Crowds cheer in Philippines for Pope Francis while children are chained and abused

The youngsters, who can be kept in the centers for months, are exposed to abuse and exploitation by older children and adults

Angel, a 13 year old little girl clad only in a flimsy dress, was chained to a post in the detention center and left there crying
When the pope and other heads of state visit other countries what is the purpose of their visits? Do they just want publicity for themselves? Do they want to make speeches and hear crowds cheering for them?  Do they actually help the countries they visit? Not economically: For the pope’s visit to the Philippines that started today, the expenses are tremendous: Over 25,000 police and thousands of soldiers must provide security.   Helicopter gunships circle overhead. Streets must be cleaned – of dirt and of children who live under the road bridges where the Pope will travel.

Hundreds of boys and girls in Manila -- Street children as young as five are caged in detention centers with adult criminals who sexually abuse them according to an investigation by MailOnline, a British news service. Some have been starved and chained to pillars in the centers. A senior official admitted there had been an intensive round-up by police and government workers to make sure the children are not seen by Pope Francis.

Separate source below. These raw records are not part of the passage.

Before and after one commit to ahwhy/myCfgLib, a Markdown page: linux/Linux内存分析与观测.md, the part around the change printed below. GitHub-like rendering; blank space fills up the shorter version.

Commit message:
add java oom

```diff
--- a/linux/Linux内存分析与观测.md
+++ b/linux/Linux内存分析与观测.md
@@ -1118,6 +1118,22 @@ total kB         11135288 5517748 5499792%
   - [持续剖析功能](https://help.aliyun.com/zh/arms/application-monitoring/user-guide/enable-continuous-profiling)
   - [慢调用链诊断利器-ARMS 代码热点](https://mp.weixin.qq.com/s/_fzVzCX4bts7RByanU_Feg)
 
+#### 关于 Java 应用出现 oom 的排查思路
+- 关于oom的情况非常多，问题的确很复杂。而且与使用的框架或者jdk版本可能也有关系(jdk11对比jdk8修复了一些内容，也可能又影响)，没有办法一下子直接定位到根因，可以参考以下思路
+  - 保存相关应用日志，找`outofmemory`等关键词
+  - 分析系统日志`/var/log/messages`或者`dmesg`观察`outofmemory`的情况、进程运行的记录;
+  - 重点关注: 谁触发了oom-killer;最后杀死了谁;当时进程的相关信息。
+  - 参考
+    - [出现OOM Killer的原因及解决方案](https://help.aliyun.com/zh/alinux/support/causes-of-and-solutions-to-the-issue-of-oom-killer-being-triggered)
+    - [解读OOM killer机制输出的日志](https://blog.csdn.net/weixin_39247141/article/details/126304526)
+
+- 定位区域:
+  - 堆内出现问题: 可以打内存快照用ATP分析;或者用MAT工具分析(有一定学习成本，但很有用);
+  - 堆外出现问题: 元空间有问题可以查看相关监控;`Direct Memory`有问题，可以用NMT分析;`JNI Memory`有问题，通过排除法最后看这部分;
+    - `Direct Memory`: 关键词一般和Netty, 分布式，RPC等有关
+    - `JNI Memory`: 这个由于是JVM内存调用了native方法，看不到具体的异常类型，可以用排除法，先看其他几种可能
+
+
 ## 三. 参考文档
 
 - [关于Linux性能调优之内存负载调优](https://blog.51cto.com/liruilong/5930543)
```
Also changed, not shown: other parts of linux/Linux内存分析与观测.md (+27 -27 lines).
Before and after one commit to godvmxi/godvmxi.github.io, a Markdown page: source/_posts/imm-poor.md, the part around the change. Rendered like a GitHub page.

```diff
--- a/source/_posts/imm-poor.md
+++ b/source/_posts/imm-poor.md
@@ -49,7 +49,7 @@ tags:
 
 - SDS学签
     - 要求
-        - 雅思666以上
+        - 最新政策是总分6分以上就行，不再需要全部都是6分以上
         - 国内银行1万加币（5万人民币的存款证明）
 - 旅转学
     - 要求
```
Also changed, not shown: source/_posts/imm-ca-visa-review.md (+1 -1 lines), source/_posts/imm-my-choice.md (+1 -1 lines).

The pope is going to visit with young people – but not the children locked up in cells. He can wash the feet of inmates as a photo op, but does he really care?  These practices of locking up children have gone on for a long time in Manila – there are 17 detention centers across the city, where an estimated 20,000 children a year are detained for no obvious reason other than begging for food. The same thing was done when Obama visited.  According to Rosalinda Orobia, head of Social Welfare Department in Manila, 'It happened before President Obama's visit to the Philippines in April last year. When we tried to have them released we were told they couldn't come out until after Obama had gone.”  So this is not a new practice, it hurts thousands of children and it is unlikely that heads of state have no knowledge of it.


Pope Francis said that a priority of his visit would be to send a message to the poor who face "social, spiritual and existential" injustices.  What good is a message?  Does it help the poor?  The Filipino President Aquino also wants to eradicate poverty: he would like to see fewer children born into poverty but the local Roman Catholic Church is fighting to overturn a 2012 reproductive health law that promotes artificial birth control. The church is not taking care of these children, the government allows such practices to continue – the children are invisible.  So these children will continue to live in the streets while popes and presidents parade by waving and smiling – bread and circuses but not for these children.